That team had Lowry at, or close to, his peak. Lowry is a couple years older now, but he’s coming off an excellent postseason and his first NBA championship. He’s going into the final year of his deal with a chance to earn one last big contract, so he shouldn’t be lacking for motivation.
Danny Green just told reporters on a conference call that he believes it was between the Clippers and Raptors for Kawhi Leonard.
— Bill Oram (@billoram) July 11, 2019
Following the ground-breaking Raptors NBA season, during which they were crowned champions for the first time in their history, the City of Toronto and Canada are keen to keep the celebrations alive. To this end, the Bata Shoe Museum in Toronto has announced an exhibition called ‘Behind the Scenes,’ a section of which will be dedicated to the Raptors game-worn sneakers.
A collection of the sneakers belonging to the members of the 2018-2019 Raptors team will be on display from Thursday, July 11 on the main floor of the museum. The sneakers on loan to the Bata Shoe Museum include those worn by Kyle Lowry, Danny Green, Serge Ibaka, Marc Gasol, Norman Powell, Pascal Siakam and Fred VanVleet, all during the 2019 NBA playoffs.
If this wasn’t enough to satisfy Raptors fans, the museum’s collection also features a pair of sneakers owned by rapper and Raptors Global Ambassador, Drake.
The collection will remain on display until just before the beginning of the 2019/2020 NBA season. Attendees can take in the sights, and maybe even the smells, of the Raptors shoes until September 18, 2019.

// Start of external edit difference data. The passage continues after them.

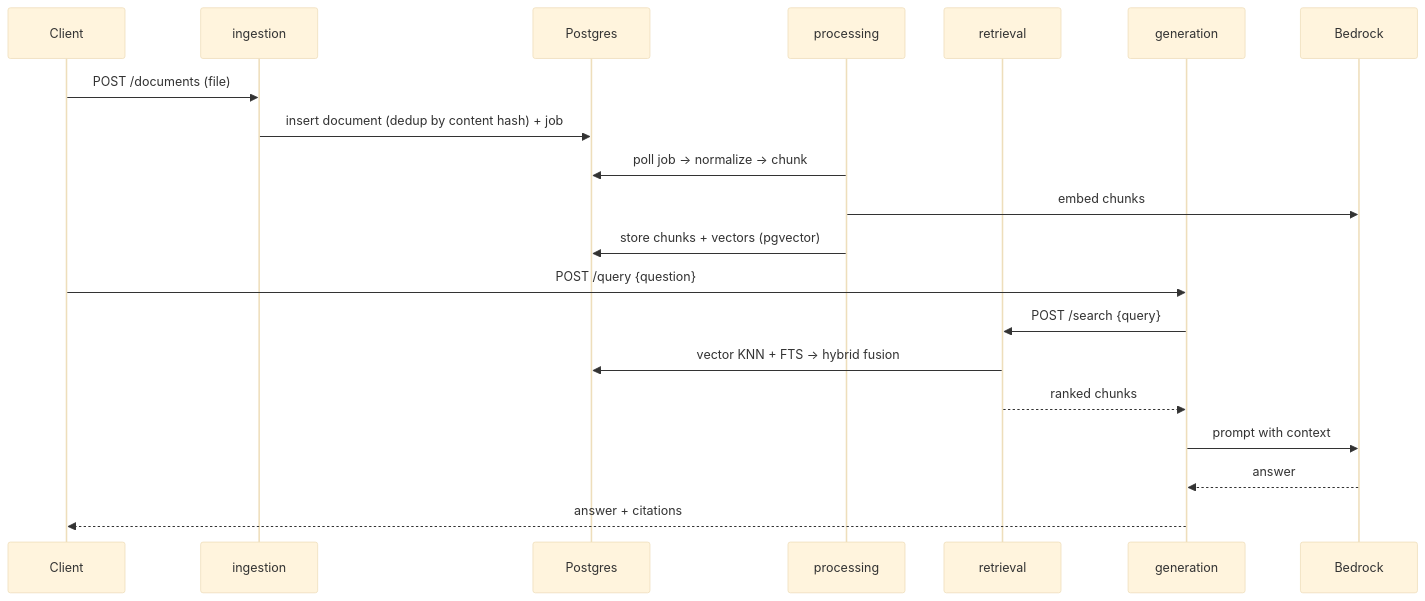
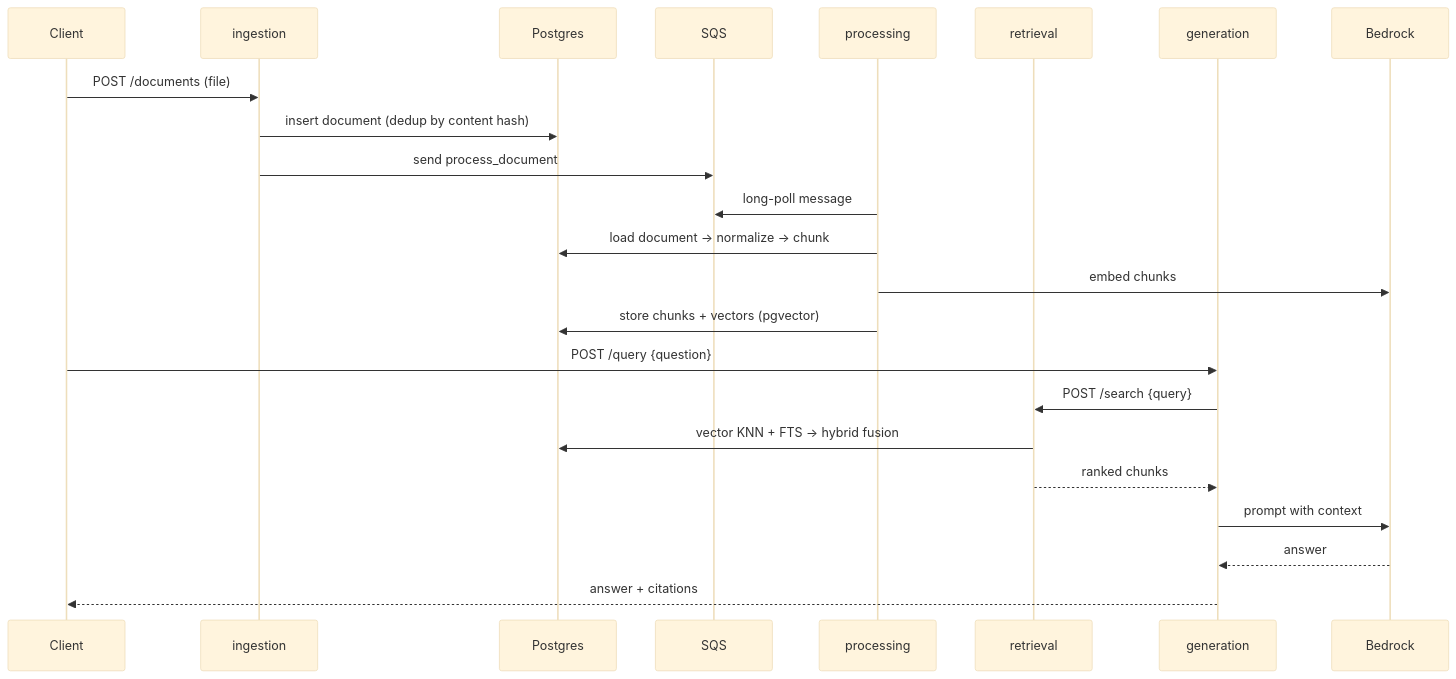
Before and after one commit to Magesh-Sundaravel/rag-platform: the second of 2 diagrams in docs/architecture/overview.md, drawn with Mermaid (base theme). The commit also changed other lines of this file and 32 other files, not shown here.

First line of the commit message:
feat(queue): replace Postgres job queue with AWS SQS (ADR-0009)

````diff
--- a/docs/architecture/overview.md
+++ b/docs/architecture/overview.md
@@ -35,23 +35,26 @@
 ```mermaid
 sequenceDiagram
     participant C as Client
     participant I as ingestion
     participant DB as Postgres
+    participant Q as SQS
     participant P as processing
     participant R as retrieval
     participant G as generation
     participant L as Bedrock
 
     C->>I: POST /documents (file)
-    I->>DB: insert document (dedup by content hash) + job
-    P->>DB: poll job → normalize → chunk
+    I->>DB: insert document (dedup by content hash)
+    I->>Q: send process_document
+    P->>Q: long-poll message
+    P->>DB: load document → normalize → chunk
     P->>L: embed chunks
     P->>DB: store chunks + vectors (pgvector)
     C->>G: POST /query {question}
     G->>R: POST /search {query}
     R->>DB: vector KNN + FTS → hybrid fusion
     R-->>G: ranked chunks
     G->>L: prompt with context
     L-->>G: answer
     G-->>C: answer + citations
 ```
````
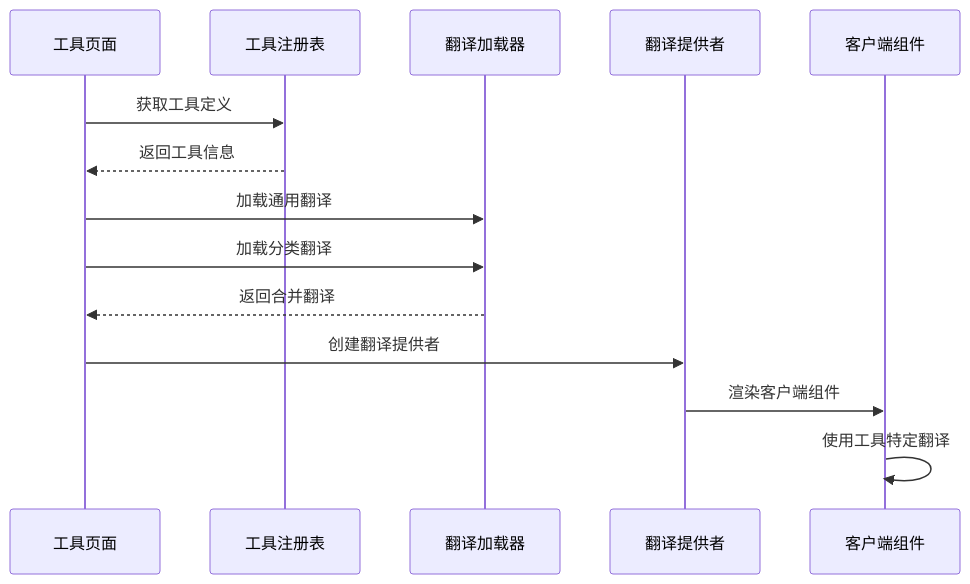
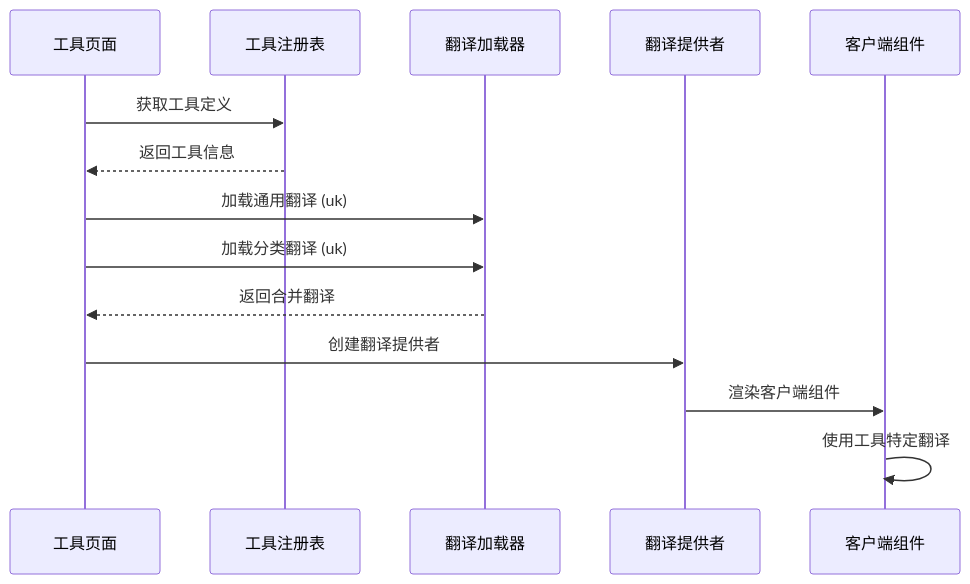
One commit to sgyy/privadeck changed the seventh of 9 diagrams in .qoder/repowiki/zh/content/技术架构/国际化系统.md. Above: the diagram before and after it, drawn with Mermaid. The commit also changed other lines of this file and 2 other files, not shown here.

````diff
--- a/.qoder/repowiki/zh/content/技术架构/国际化系统.md
+++ b/.qoder/repowiki/zh/content/技术架构/国际化系统.md
@@ -302,16 +331,16 @@
 ```mermaid
 sequenceDiagram
 participant Page as 工具页面
 participant Registry as 工具注册表
 participant Loader as 翻译加载器
 participant Provider as 翻译提供者
 participant Client as 客户端组件
 Page->>Registry : 获取工具定义
 Registry-->>Page : 返回工具信息
-Page->>Loader : 加载通用翻译
-Page->>Loader : 加载分类翻译
+Page->>Loader : 加载通用翻译 (uk)
+Page->>Loader : 加载分类翻译 (uk)
 Loader-->>Page : 返回合并翻译
 Page->>Provider : 创建翻译提供者
 Provider->>Client : 渲染客户端组件
 Client->>Client : 使用工具特定翻译
 ```
````
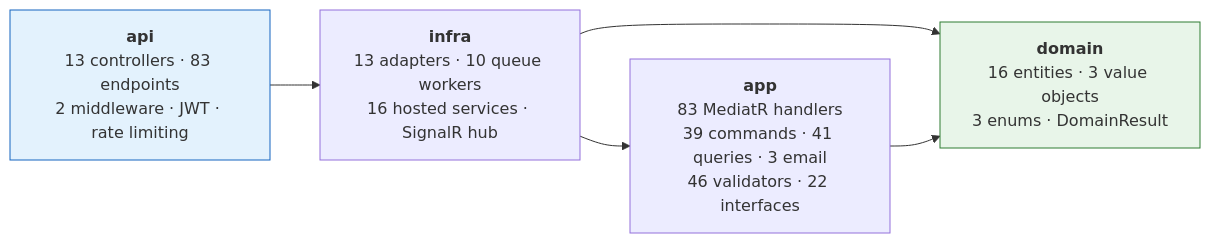
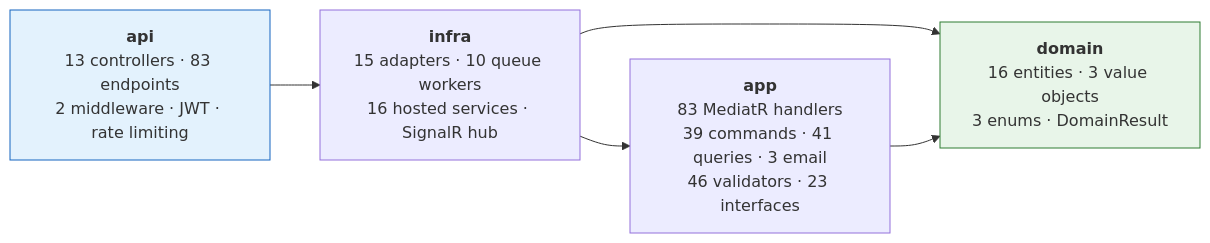
Before and after one commit to Datnguynx110605/Bump_Server: the diagram in doc/project-overview.md, drawn with Mermaid. The commit also changed other lines of this file and 5 other files, not shown here.

````diff
--- a/doc/project-overview.md
+++ b/doc/project-overview.md
@@ -96,15 +109,15 @@
 ```mermaid
 graph LR
     api["<b>api</b><br/>13 controllers · 83 endpoints<br/>2 middleware · JWT · rate limiting"]
-    infra["<b>infra</b><br/>13 adapters · 10 queue workers<br/>16 hosted services · SignalR hub"]
-    app["<b>app</b><br/>83 MediatR handlers<br/>39 commands · 41 queries · 3 email<br/>46 validators · 22 interfaces"]
+    infra["<b>infra</b><br/>15 adapters · 10 queue workers<br/>16 hosted services · SignalR hub"]
+    app["<b>app</b><br/>83 MediatR handlers<br/>39 commands · 41 queries · 3 email<br/>46 validators · 23 interfaces"]
     domain["<b>domain</b><br/>16 entities · 3 value objects<br/>3 enums · DomainResult"]
 
     api --> infra
     infra --> app
     infra --> domain
     app --> domain
 
     style domain fill:#e8f5e9,stroke:#2e7d32
     style api fill:#e3f2fd,stroke:#1565c0
 ```
````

The backstory: Johnson, who is originally from California, and later played for the New Orleans Pelicans and Detroit Pistons, joined Toronto the day Kawhi said goodbye. Many casual fans probably have no idea who he is—but at least he was affordable. The 23-year-old was signed to a cheap (in NBA terms, at least) contract of two years and $7.5 million. It’s a low-risk signing. We might look back a year from now and see the Johnson deal as a bargain.
What he brings to the team: Last season, according to ESPN, Johnson ranked 11th in the NBA in Real Plus-Minus, a kind of statistical measurement of how much a player contributes to a team’s offence and defence.
Fun fact: Johnson’s mom, Karen Taylor, was his mentor: she played basketball for Jackson State University and was inducted into the school’s Sports Hall of Fame. She died in 2015.
— Toronto Raptors (@Raptors) July 11, 2019
The Toronto Raptors announced Thursday they have signed guard Terence Davis. Per team policy, financial terms of the deal were not disclosed.
Davis, 6-foot-4, 205 pounds, averaged 12.5 points, 4.9 rebounds, 2.1 assists, 1.2 steals and 24.3 minutes in 121 career games (82 starts) during four seasons at Ole Miss (2015-19). He shot .445 (549-1,234) from the floor, including .339 (176-519) from three-point territory. Davis left the Rebels ranked seventh in school history in three-point field goals (176), 10th in steals (140) and 12th in points scored (1,512).
A native of Southaven, Mississippi, Davis was selected Second Team All-SEC as a senior, averaging 15.2 points (10th in SEC), 5.8 rebounds, 3.5 assists, 1.6 steals and 31.0 minutes in 33 games (32 starts). He shot .444 (179-403) from the floor and .371 (65-175) from beyond the arc. Davis scored in dou
The case of a Toronto Raptors fan accused of making a vulgar comment about the wife of NBA star Stephen Curry on live television has been put over to next month.
Toronto police say 28-year-old Tristan Warkentin of Toronto faces a charge of mischief by interfering with the lawful operation of property.
The incident occurred after Game 2 of the NBA Finals between the Raptors and Golden State Warriors on June 2.
Police allege Warkentin referenced Ayesha Curry and used what they call “profane phrases” in an interview with a TV reporter.
Curry, who grew up in Markham, Ont., is an actress, celebrity cook, cookbook author and television personality.
Warkentin did not appear in court Thursday and the case continues Aug. 8